▸ **Exercise directions**
Your task is to return all of the entries below exactly, leaving out each picture.
---------- Records for this task ----------
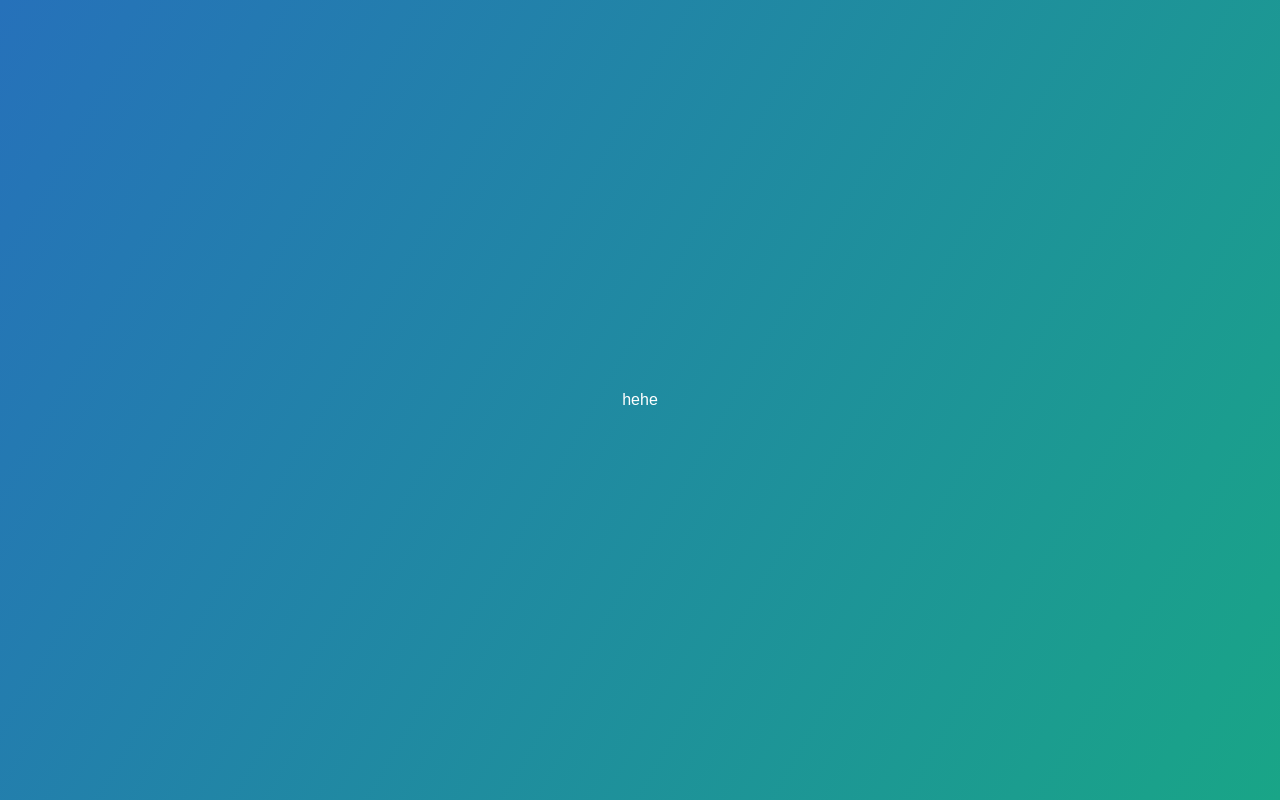
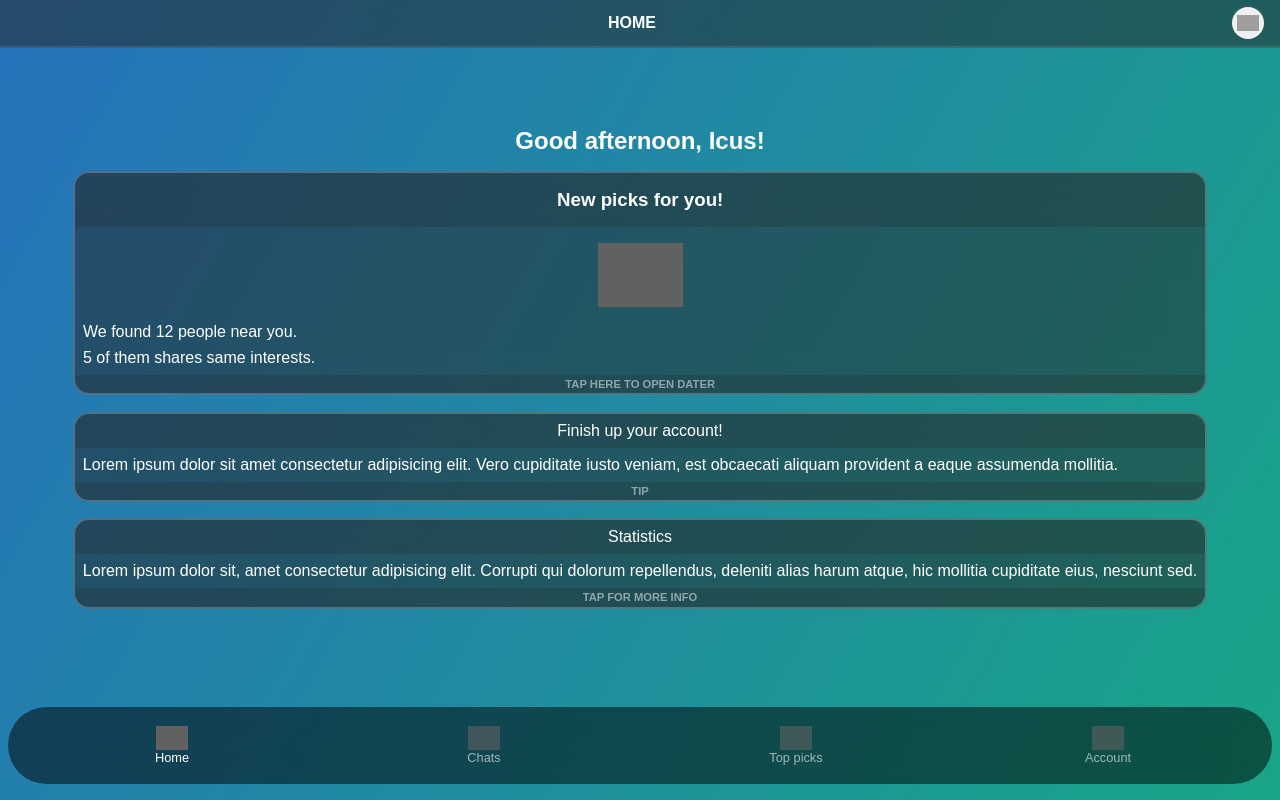
Before and after one commit to DomiDoma/szunyoxChatDesign, a Next.js app: page / in a window 1280 px wide. Built offline with nearby package versions, Linux system fonts and the light colour scheme; grey boxes are pictures that could not be loaded.

Commit message:
css imports, /home tsx implem from template

```diff
--- a/pages/index.tsx
+++ b/pages/index.tsx
@@ -1,8 +1,100 @@
 import type { NextPage } from "next";
 import Head from "next/head";
+import { Router, useRouter } from "next/router";
 
 const Home: NextPage = () => {
-  return <>hehe</>;
+  const { push } = useRouter();
+  return (
+    <>
+      <header>
+        <span className="header-btn"></span>
+        Home
+        <button title="Back" className="header-btn">
+          <img
+            alt=""
+            src="https://img.icons8.com/ios-filled/90/000000/more.png"
+          />
+        </button>
+      </header>
+      <main className="inflow">
+        <section className="greeting">
+          <h1>Good afternoon, Icus!</h1>
+        </section>
+        <section
+          tabIndex={1}
+          onClick={() => push("/dater")}
+          className="dater-info card"
+        >
+          <div className="card-header">
+            <h3>New picks for you!</h3>
+          </div>
+          <img
+            className="stars"
+            alt=""
+            src="https://img.icons8.com/ios-filled/150/000000/sparkling--v2.png"
+          />
+          <p>We found 12 people near you.</p>
+          <p>5 of them shares same interests.</p>
+          <div className="card-footer">
+            <text>tap here to open Dater</text>
+          </div>
+        </section>
+        <section tabIndex={2} className="tip card">
+          <div className="card-header">Finish up your account!</div>
+          <p>
+            Lorem ipsum dolor sit amet consectetur adipisicing elit. Vero
+            cupiditate iusto veniam, est obcaecati aliquam provident a eaque
+            assumenda mollitia.
+          </p>
+          <div className="card-footer">
+            <text>tip</text>
+          </div>
+        </section>
+        <section tabIndex={3} className="stat card">
+          <div className="card-header">Statistics</div>
+          <p>
+            Lorem ipsum dolor sit, amet consectetur adipisicing elit. Corrupti
+            qui dolorum repellendus, deleniti alias harum atque, hic mollitia
+            cupiditate eius, nesciunt sed.
+          </p>
+          <div className="card-footer">
+            <text>tap for more info</text>
+          </div>
+        </section>
+      </main>
+      {/* @TODO: change links to next/link */}
+      <menu>
+        <a href="home.html" id="active">
+          <img
+            alt=""
+            src="https://img.icons8.com/material-rounded/90/000000/home.png"
+          />
+          Home
+        </a>
+        <a href="chats.html">
+          <img
+            alt=""
+            src="https://img.icons8.com/material/90/000000/chat--v1.png"
+          />
+          Chats
+        </a>
+        <a href="tops.html">
+          <img
+            alt=""
+            src="https://img.icons8.com/material-rounded/90/000000/star--v1.png"
+          />
+          Top picks
+        </a>
+        <a href="account.html">
+          <img
+            alt=""
+            src="https://img.icons8.com/material-rounded/90/000000/guest-male.png"
+          />
+          Account
+        </a>
+      </menu>
+    </>
+  );
 };
 
 export default Home;
--- a/templates/html/home.html
+++ b/templates/html/home.html
@@ -1,36 +1,43 @@
 <!DOCTYPE html>
 <html lang="en">
-
   <head>
-    <meta charset="UTF-8">
-    <meta http-equiv="X-UA-Compatible" content="IE=edge">
-    <meta name="viewport" content="width=device-width, initial-scale=1.0">
+    <meta charset="UTF-8" />
+    <meta http-equiv="X-UA-Compatible" content="IE=edge" />
+    <meta name="viewport" content="width=device-width, initial-scale=1.0" />
     <title>Home</title>
-    <link rel="stylesheet" href="../style/css/main.css">
-    <link rel="stylesheet" href="../style/css/menu.css">
-    <link rel="stylesheet" href="../style/css/home.css">
+    <link rel="stylesheet" href="../style/css/main.css" />
+    <link rel="stylesheet" href="../style/css/menu.css" />
+    <link rel="stylesheet" href="../style/css/home.css" />
   </head>
 
   <body>
-
     <header>
       <span class="header-btn"></span>
       Home
       <button title="Back" class="header-btn" href="">
-            <img alt="" src="https://img.icons8.com/ios-filled/90/000000/more.png" />
+        <img
+          alt=""
+          src="https://img.icons8.com/ios-filled/90/000000/more.png"
+        />
       </button>
     </header>
     <main class="inflow">
       <section class="greeting">
         <h1>Good afternoon, Icus!</h1>
       </section>
-        <section tabindex="1" onclick="window.location='dater.html'" class="dater-info card">
+      <section
+        tabindex="1"
+        onclick="window.location='dater.html'"
+        class="dater-info card"
+      >
         <div class="card-header">
-                <h3>
-                    New picks for you!
-                </h3>
+          <h3>New picks for you!</h3>
         </div>
-            <img class="stars" alt="" src="https://img.icons8.com/ios-filled/150/000000/sparkling--v2.png" />
+        <img
+          class="stars"
+          alt=""
+          src="https://img.icons8.com/ios-filled/150/000000/sparkling--v2.png"
+        />
         <p>We found 12 people near you.</p>
         <p>5 of them shares same interests.</p>
         <div class="card-footer">
@@ -38,21 +45,23 @@
         </div>
       </section>
       <section tabindex="2" class="tip card">
-            <div class="card-header">
-                Finish up your account!
-            </div>
-            <p>Lorem ipsum dolor sit amet consectetur adipisicing elit. Vero cupiditate iusto veniam, est obcaecati
-                aliquam provident a eaque assumenda mollitia.</p>
+        <div class="card-header">Finish up your account!</div>
+        <p>
+          Lorem ipsum dolor sit amet consectetur adipisicing elit. Vero
+          cupiditate iusto veniam, est obcaecati aliquam provident a eaque
+          assumenda mollitia.
+        </p>
         <div class="card-footer">
           <text>tip</text>
         </div>
       </section>
       <section tabindex="3" class="stat card">
-            <div class="card-header">
-                Statistics
-            </div>
-            <p>Lorem ipsum dolor sit, amet consectetur adipisicing elit. Corrupti qui dolorum repellendus, deleniti
-                alias harum atque, hic mollitia cupiditate eius, nesciunt sed.</p>
+        <div class="card-header">Statistics</div>
+        <p>
+          Lorem ipsum dolor sit, amet consectetur adipisicing elit. Corrupti qui
+          dolorum repellendus, deleniti alias harum atque, hic mollitia
+          cupiditate eius, nesciunt sed.
+        </p>
         <div class="card-footer">
           <text>tap for more info</text>
         </div>
@@ -61,28 +70,38 @@
 
     <menu>
       <a href="home.html" id="active">
-            <img alt="" src="https://img.icons8.com/material-rounded/90/000000/home.png" />
+        <img
+          alt=""
+          src="https://img.icons8.com/material-rounded/90/000000/home.png"
+        />
         Home
       </a>
       <a href="chats.html">
-            <img alt="" src="https://img.icons8.com/material/90/000000/chat--v1.png">
+        <img
+          alt=""
+          src="https://img.icons8.com/material/90/000000/chat--v1.png"
+        />
         Chats
       </a>
       <a href="tops.html">
-            <img alt="" src="https://img.icons8.com/material-rounded/90/000000/star--v1.png" />
+        <img
+          alt=""
+          src="https://img.icons8.com/material-rounded/90/000000/star--v1.png"
+        />
         Top picks
       </a>
       <a href="account.html">
-            <img alt="" src="https://img.icons8.com/material-rounded/90/000000/guest-male.png">
+        <img
+          alt=""
+          src="https://img.icons8.com/material-rounded/90/000000/guest-male.png"
+        />
         Account
       </a>
       <!-- <a href="login.html">login</a> -->
     </menu>
 
-
     <!-- <footer>
         <p>2022 SzunoX Inc.</p>
     </footer> -->
   </body>
-
 </html>
```
Also changed, not shown: pages/_app.tsx (+7 -0 lines). Lines whose indentation alone changed are shown as unchanged.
----------
▸ **Result of the exercise**
Before and after one commit to DomiDoma/szunyoxChatDesign, a Next.js app: page / in a window 1280 px wide. Built offline with nearby package versions, Linux system fonts and the light colour scheme; grey boxes are pictures that could not be loaded.

Commit message:
css imports, /home tsx implem from template

```diff
--- a/pages/index.tsx
+++ b/pages/index.tsx
@@ -1,8 +1,100 @@
 import type { NextPage } from "next";
 import Head from "next/head";
+import { Router, useRouter } from "next/router";
 
 const Home: NextPage = () => {
-  return <>hehe</>;
+  const { push } = useRouter();
+  return (
+    <>
+      <header>
+        <span className="header-btn"></span>
+        Home
+        <button title="Back" className="header-btn">
+          <img
+            alt=""
+            src="https://img.icons8.com/ios-filled/90/000000/more.png"
+          />
+        </button>
+      </header>
+      <main className="inflow">
+        <section className="greeting">
+          <h1>Good afternoon, Icus!</h1>
+        </section>
+        <section
+          tabIndex={1}
+          onClick={() => push("/dater")}
+          className="dater-info card"
+        >
+          <div className="card-header">
+            <h3>New picks for you!</h3>
+          </div>
+          <img
+            className="stars"
+            alt=""
+            src="https://img.icons8.com/ios-filled/150/000000/sparkling--v2.png"
+          />
+          <p>We found 12 people near you.</p>
+          <p>5 of them shares same interests.</p>
+          <div className="card-footer">
+            <text>tap here to open Dater</text>
+          </div>
+        </section>
+        <section tabIndex={2} className="tip card">
+          <div className="card-header">Finish up your account!</div>
+          <p>
+            Lorem ipsum dolor sit amet consectetur adipisicing elit. Vero
+            cupiditate iusto veniam, est obcaecati aliquam provident a eaque
+            assumenda mollitia.
+          </p>
+          <div className="card-footer">
+            <text>tip</text>
+          </div>
+        </section>
+        <section tabIndex={3} className="stat card">
+          <div className="card-header">Statistics</div>
+          <p>
+            Lorem ipsum dolor sit, amet consectetur adipisicing elit. Corrupti
+            qui dolorum repellendus, deleniti alias harum atque, hic mollitia
+            cupiditate eius, nesciunt sed.
+          </p>
+          <div className="card-footer">
+            <text>tap for more info</text>
+          </div>
+        </section>
+      </main>
+      {/* @TODO: change links to next/link */}
+      <menu>
+        <a href="home.html" id="active">
+          <img
+            alt=""
+            src="https://img.icons8.com/material-rounded/90/000000/home.png"
+          />
+          Home
+        </a>
+        <a href="chats.html">
+          <img
+            alt=""
+            src="https://img.icons8.com/material/90/000000/chat--v1.png"
+          />
+          Chats
+        </a>
+        <a href="tops.html">
+          <img
+            alt=""
+            src="https://img.icons8.com/material-rounded/90/000000/star--v1.png"
+          />
+          Top picks
+        </a>
+        <a href="account.html">
+          <img
+            alt=""
+            src="https://img.icons8.com/material-rounded/90/000000/guest-male.png"
+          />
+          Account
+        </a>
+      </menu>
+    </>
+  );
 };
 
 export default Home;
--- a/templates/html/home.html
+++ b/templates/html/home.html
@@ -1,36 +1,43 @@
 <!DOCTYPE html>
 <html lang="en">
-
   <head>
-    <meta charset="UTF-8">
-    <meta http-equiv="X-UA-Compatible" content="IE=edge">
-    <meta name="viewport" content="width=device-width, initial-scale=1.0">
+    <meta charset="UTF-8" />
+    <meta http-equiv="X-UA-Compatible" content="IE=edge" />
+    <meta name="viewport" content="width=device-width, initial-scale=1.0" />
     <title>Home</title>
-    <link rel="stylesheet" href="../style/css/main.css">
-    <link rel="stylesheet" href="../style/css/menu.css">
-    <link rel="stylesheet" href="../style/css/home.css">
+    <link rel="stylesheet" href="../style/css/main.css" />
+    <link rel="stylesheet" href="../style/css/menu.css" />
+    <link rel="stylesheet" href="../style/css/home.css" />
   </head>
 
   <body>
-
     <header>
       <span class="header-btn"></span>
       Home
       <button title="Back" class="header-btn" href="">
-            <img alt="" src="https://img.icons8.com/ios-filled/90/000000/more.png" />
+        <img
+          alt=""
+          src="https://img.icons8.com/ios-filled/90/000000/more.png"
+        />
       </button>
     </header>
     <main class="inflow">
       <section class="greeting">
         <h1>Good afternoon, Icus!</h1>
       </section>
-        <section tabindex="1" onclick="window.location='dater.html'" class="dater-info card">
+      <section
+        tabindex="1"
+        onclick="window.location='dater.html'"
+        class="dater-info card"
+      >
         <div class="card-header">
-                <h3>
-                    New picks for you!
-                </h3>
+          <h3>New picks for you!</h3>
         </div>
-            <img class="stars" alt="" src="https://img.icons8.com/ios-filled/150/000000/sparkling--v2.png" />
+        <img
+          class="stars"
+          alt=""
+          src="https://img.icons8.com/ios-filled/150/000000/sparkling--v2.png"
+        />
         <p>We found 12 people near you.</p>
         <p>5 of them shares same interests.</p>
         <div class="card-footer">
@@ -38,21 +45,23 @@
         </div>
       </section>
       <section tabindex="2" class="tip card">
-            <div class="card-header">
-                Finish up your account!
-            </div>
-            <p>Lorem ipsum dolor sit amet consectetur adipisicing elit. Vero cupiditate iusto veniam, est obcaecati
-                aliquam provident a eaque assumenda mollitia.</p>
+        <div class="card-header">Finish up your account!</div>
+        <p>
+          Lorem ipsum dolor sit amet consectetur adipisicing elit. Vero
+          cupiditate iusto veniam, est obcaecati aliquam provident a eaque
+          assumenda mollitia.
+        </p>
         <div class="card-footer">
           <text>tip</text>
         </div>
       </section>
       <section tabindex="3" class="stat card">
-            <div class="card-header">
-                Statistics
-            </div>
-            <p>Lorem ipsum dolor sit, amet consectetur adipisicing elit. Corrupti qui dolorum repellendus, deleniti
-                alias harum atque, hic mollitia cupiditate eius, nesciunt sed.</p>
+        <div class="card-header">Statistics</div>
+        <p>
+          Lorem ipsum dolor sit, amet consectetur adipisicing elit. Corrupti qui
+          dolorum repellendus, deleniti alias harum atque, hic mollitia
+          cupiditate eius, nesciunt sed.
+        </p>
         <div class="card-footer">
           <text>tap for more info</text>
         </div>
@@ -61,28 +70,38 @@
 
     <menu>
       <a href="home.html" id="active">
-            <img alt="" src="https://img.icons8.com/material-rounded/90/000000/home.png" />
+        <img
+          alt=""
+          src="https://img.icons8.com/material-rounded/90/000000/home.png"
+        />
         Home
       </a>
       <a href="chats.html">
-            <img alt="" src="https://img.icons8.com/material/90/000000/chat--v1.png">
+        <img
+          alt=""
+          src="https://img.icons8.com/material/90/000000/chat--v1.png"
+        />
         Chats
       </a>
       <a href="tops.html">
-            <img alt="" src="https://img.icons8.com/material-rounded/90/000000/star--v1.png" />
+        <img
+          alt=""
+          src="https://img.icons8.com/material-rounded/90/000000/star--v1.png"
+        />
         Top picks
       </a>
       <a href="account.html">
-            <img alt="" src="https://img.icons8.com/material-rounded/90/000000/guest-male.png">
+        <img
+          alt=""
+          src="https://img.icons8.com/material-rounded/90/000000/guest-male.png"
+        />
         Account
       </a>
       <!-- <a href="login.html">login</a> -->
     </menu>
 
-
     <!-- <footer>
         <p>2022 SzunoX Inc.</p>
     </footer> -->
   </body>
-
 </html>
```
Also changed, not shown: pages/_app.tsx (+7 -0 lines). Lines whose indentation alone changed are shown as unchanged.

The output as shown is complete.